**Task brief:**
Scan the data, and whenever a line contains "factory", copy it.
....
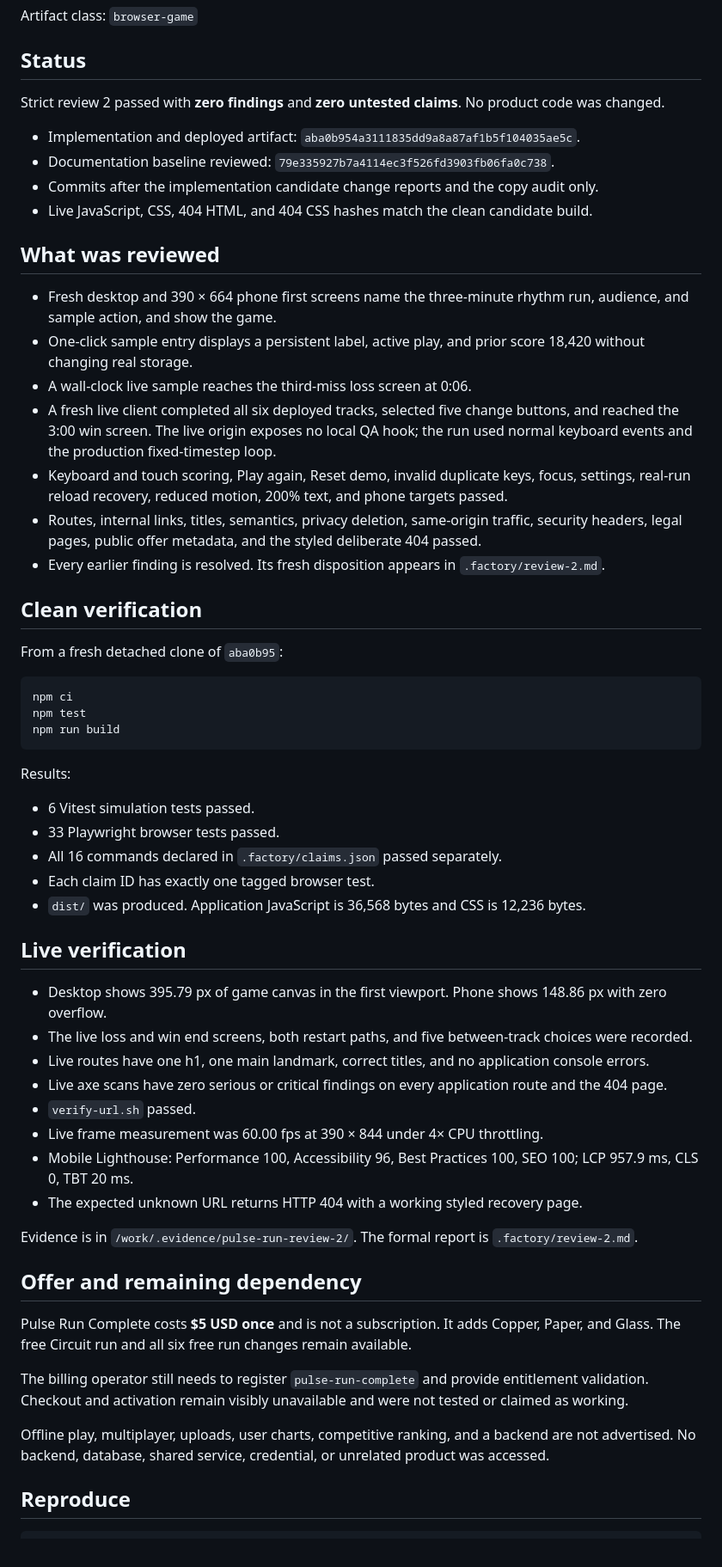
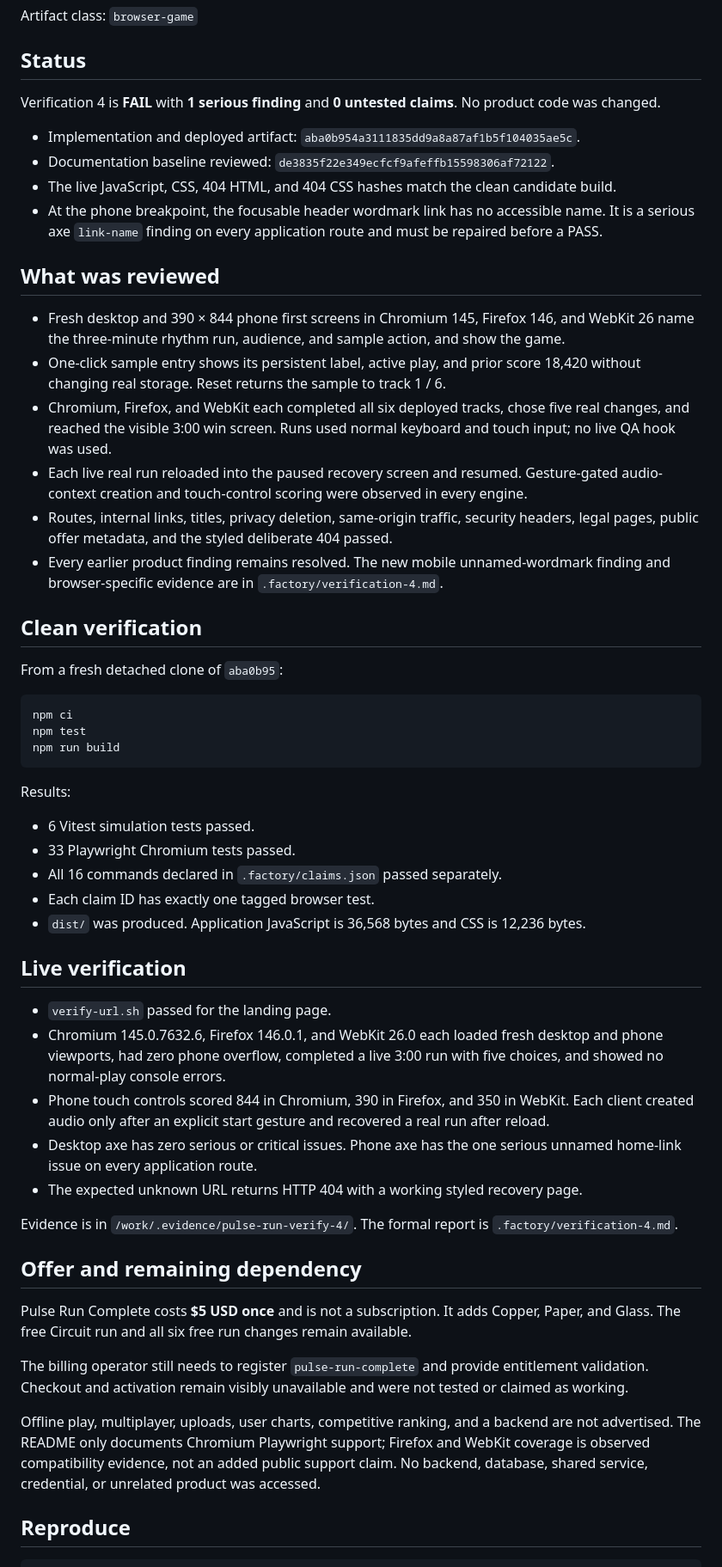
Before and after one commit to B-Divyesh/sf-pulse-run, a Markdown page: .factory/handoff.md, the part around one of its changes. Shown at 86% size. Rendered like a GitHub page.

Commit message:
record verification 4 browser coverage failure

```diff
--- a/.factory/handoff.md
+++ b/.factory/handoff.md
@@ -8,22 +8,21 @@ Artifact class: `browser-game`
 
 ## Status
 
-Strict review 2 passed with **zero findings** and **zero untested claims**. No product code was changed.
+Verification 4 is **FAIL** with **1 serious finding** and **0 untested claims**. No product code was changed.
 
 - Implementation and deployed artifact: `aba0b954a3111835dd9a8a87af1b5f104035ae5c`.
-- Documentation baseline reviewed: `79e335927b7a4114ec3f526fd3903fb06fa0c738`.
-- Commits after the implementation candidate change reports and the copy audit only.
-- Live JavaScript, CSS, 404 HTML, and 404 CSS hashes match the clean candidate build.
+- Documentation baseline reviewed: `de3835f22e349ecfcf9afeffb15598306af72122`.
+- The live JavaScript, CSS, 404 HTML, and 404 CSS hashes match the clean candidate build.
+- At the phone breakpoint, the focusable header wordmark link has no accessible name. It is a serious axe `link-name` finding on every application route and must be repaired before a PASS.
 
 ## What was reviewed
 
-- Fresh desktop and 390 × 664 phone first screens name the three-minute rhythm run, audience, and sample action, and show the game.
-- One-click sample entry displays a persistent label, active play, and prior score 18,420 without changing real storage.
-- A wall-clock live sample reaches the third-miss loss screen at 0:06.
-- A fresh live client completed all six deployed tracks, selected five change buttons, and reached the 3:00 win screen. The live origin exposes no local QA hook; the run used normal keyboard events and the production fixed-timestep loop.
-- Keyboard and touch scoring, Play again, Reset demo, invalid duplicate keys, focus, settings, real-run reload recovery, reduced motion, 200% text, and phone targets passed.
-- Routes, internal links, titles, semantics, privacy deletion, same-origin traffic, security headers, legal pages, public offer metadata, and the styled deliberate 404 passed.
-- Every earlier finding is resolved. Its fresh disposition appears in `.factory/review-2.md`.
+- Fresh desktop and 390 × 844 phone first screens in Chromium 145, Firefox 146, and WebKit 26 name the three-minute rhythm run, audience, and sample action, and show the game.
+- One-click sample entry shows its persistent label, active play, and prior score 18,420 without changing real storage. Reset returns the sample to track 1 / 6.
+- Chromium, Firefox, and WebKit each completed all six deployed tracks, chose five real changes, and reached the visible 3:00 win screen. Runs used normal keyboard and touch input; no live QA hook was used.
+- Each live real run reloaded into the paused recovery screen and resumed. Gesture-gated audio-context creation and touch-control scoring were observed in every engine.
+- Routes, internal links, titles, privacy deletion, same-origin traffic, security headers, legal pages, public offer metadata, and the styled deliberate 404 passed.
+- Every earlier product finding remains resolved. The new mobile unnamed-wordmark finding and browser-specific evidence are in `.factory/verification-4.md`.
 
 ## Clean verification
 
@@ -38,23 +37,20 @@ npm run build
 Results:
 
 - 6 Vitest simulation tests passed.
-- 33 Playwright browser tests passed.
+- 33 Playwright Chromium tests passed.
 - All 16 commands declared in `.factory/claims.json` passed separately.
 - Each claim ID has exactly one tagged browser test.
 - `dist/` was produced. Application JavaScript is 36,568 bytes and CSS is 12,236 bytes.
 
 ## Live verification
 
-- Desktop shows 395.79 px of game canvas in the first viewport. Phone shows 148.86 px with zero overflow.
-- The live loss and win end screens, both restart paths, and five between-track choices were recorded.
-- Live routes have one h1, one main landmark, correct titles, and no application console errors.
-- Live axe scans have zero serious or critical findings on every application route and the 404 page.
-- `verify-url.sh` passed.
-- Live frame measurement was 60.00 fps at 390 × 844 under 4× CPU throttling.
-- Mobile Lighthouse: Performance 100, Accessibility 96, Best Practices 100, SEO 100; LCP 957.9 ms, CLS 0, TBT 20 ms.
+- `verify-url.sh` passed for the landing page.
+- Chromium 145.0.7632.6, Firefox 146.0.1, and WebKit 26.0 each loaded fresh desktop and phone viewports, had zero phone overflow, completed a live 3:00 run with five choices, and showed no normal-play console errors.
+- Phone touch controls scored 844 in Chromium, 390 in Firefox, and 350 in WebKit. Each client created audio only after an explicit start gesture and recovered a real run after reload.
+- Desktop axe has zero serious or critical issues. Phone axe has the one serious unnamed home-link issue on every application route.
 - The expected unknown URL returns HTTP 404 with a working styled recovery page.
 
-Evidence is in `/work/.evidence/pulse-run-review-2/`. The formal report is `.factory/review-2.md`.
+Evidence is in `/work/.evidence/pulse-run-verify-4/`. The formal report is `.factory/verification-4.md`.
 
 ## Offer and remaining dependency
 
@@ -62,7 +58,7 @@ Pulse Run Complete costs **$5 USD once** and is not a subscription. It adds Copp
 
 The billing operator still needs to register `pulse-run-complete` and provide entitlement validation. Checkout and activation remain visibly unavailable and were not tested or claimed as working.
 
-Offline play, multiplayer, uploads, user charts, competitive ranking, and a backend are not advertised. No backend, database, shared service, credential, or unrelated product was accessed.
+Offline play, multiplayer, uploads, user charts, competitive ranking, and a backend are not advertised. The README only documents Chromium Playwright support; Firefox and WebKit coverage is observed compatibility evidence, not an added public support claim. No backend, database, shared service, credential, or unrelated product was accessed.
 
 ## Reproduce
 
```
Also changed, not shown: other parts of .factory/handoff.md (+1 -1 lines), .factory/verification-4.md (added, +84 -0 lines).
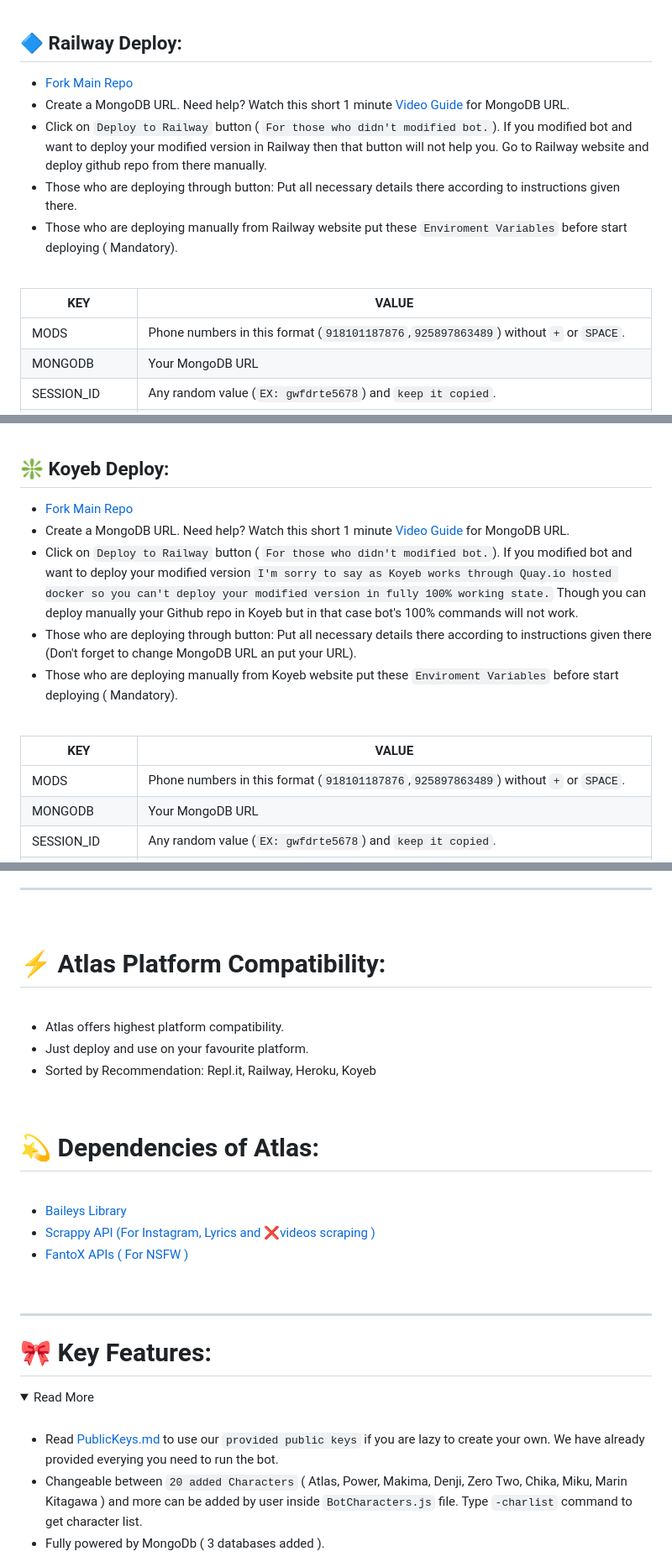
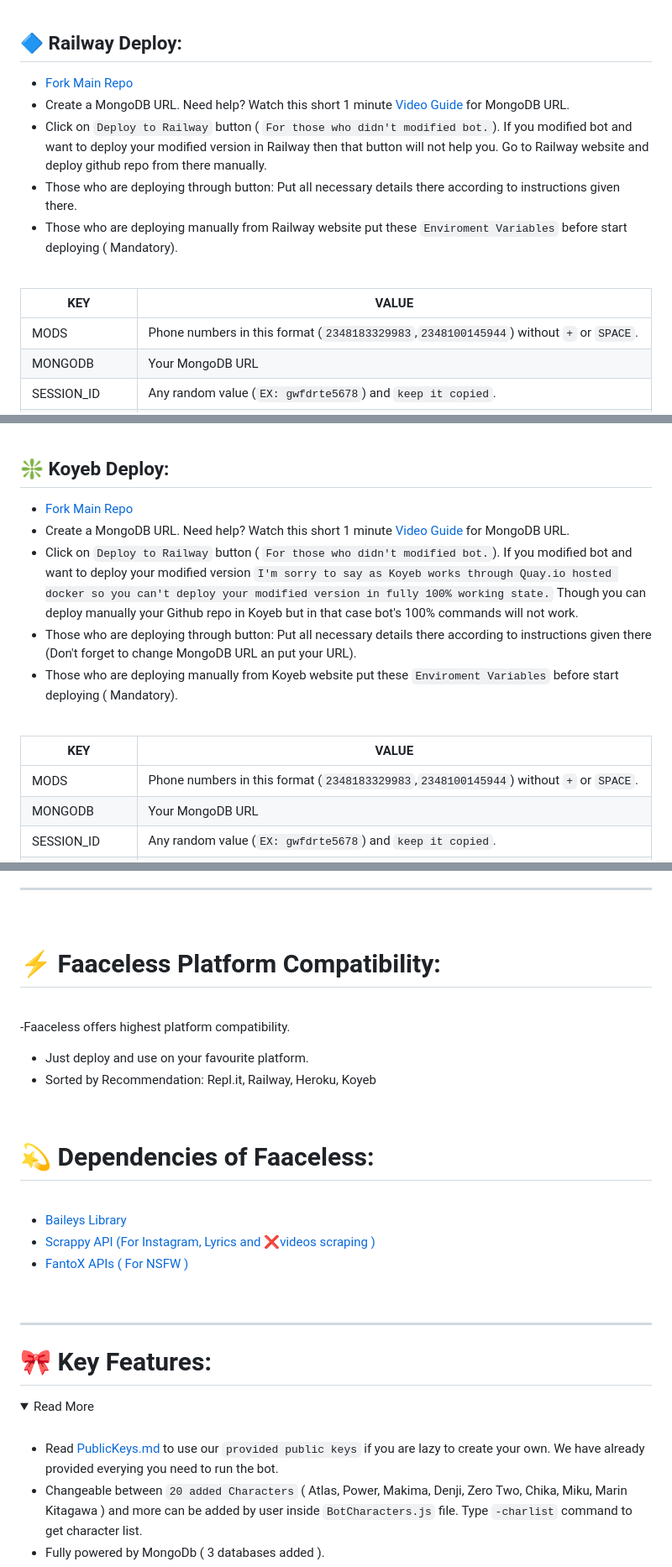
Before and after one commit to kiddagoat1/Faaceless-pri, a Markdown page: README.md, 3 parts joined by grey strips. Shown: that part at 84% size. Drawn GitHub-style; folded sections open.

```diff
--- a/README.md
+++ b/README.md
@@ -276,7 +276,7 @@ TENOR_API_KEY | Your tenor API key if you have. Or use this public one: `AIzaSyC
 
 KEY | VALUE
 -- | --
-MODS | Phone numbers in this format (`918101187876`,`925897863489`) without `+` or `SPACE`.
+MODS | Phone numbers in this format (`2348183329983`,`2348100145944`) without `+` or `SPACE`.
 MONGODB | Your MongoDB URL
 SESSION_ID | Any random value (`EX: gwfdrte5678`) and `keep it copied`.
 PREFIX | Any single special character except `@` (`Ex: . or / or * or , etc.`)
@@ -305,7 +305,7 @@ TENOR_API_KEY | Your tenor API key if you have. Or use this public one: `AIzaSyC
 
 KEY | VALUE
 -- | --
-MODS | Phone numbers in this format (`918101187876`,`925897863489`) without `+` or `SPACE`.
+MODS | Phone numbers in this format (`2348183329983`,`2348100145944`) without `+` or `SPACE`.
 MONGODB | Your MongoDB URL
 SESSION_ID | Any random value (`EX: gwfdrte5678`) and `keep it copied`.
 PREFIX | Any single special character except `@` (`Ex: . or / or * or , etc.`)
@@ -444,16 +444,16 @@ npm start
 <br>
 
 
-# ⚡️ Atlas Platform Compatibility:
+# ⚡️ Faaceless Platform Compatibility:
 <br>
 
-- Atlas offers highest platform compatibility.
+-Faaceless offers highest platform compatibility.
 - Just deploy and use on your favourite platform.
 - Sorted by Recommendation: Repl.it, Railway, Heroku, Koyeb
 
 <br>
 
-# 💫 Dependencies of Atlas:
+# 💫 Dependencies of Faaceless:
 
 <br>
 
```
Also changed, not shown: other parts of README.md (+54 -53 lines).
....
**Result below:**
Before and after one commit to B-Divyesh/sf-pulse-run, a Markdown page: .factory/handoff.md, the part around one of its changes. Shown at 86% size. Rendered like a GitHub page.
--- a/.factory/handoff.md
+++ b/.factory/handoff.md
-- Every earlier finding is resolved. Its fresh disposition appears in `.factory/review-2.md`.
+- Every earlier product finding remains resolved. The new mobile unnamed-wordmark finding and browser-specific evidence are in `.factory/verification-4.md`.
 - All 16 commands declared in `.factory/claims.json` passed separately.
-Evidence is in `/work/.evidence/pulse-run-review-2/`. The formal report is `.factory/review-2.md`.
+Evidence is in `/work/.evidence/pulse-run-verify-4/`. The formal report is `.factory/verification-4.md`.
Also changed, not shown: other parts of .factory/handoff.md (+1 -1 lines), .factory/verification-4.md (added, +84 -0 lines).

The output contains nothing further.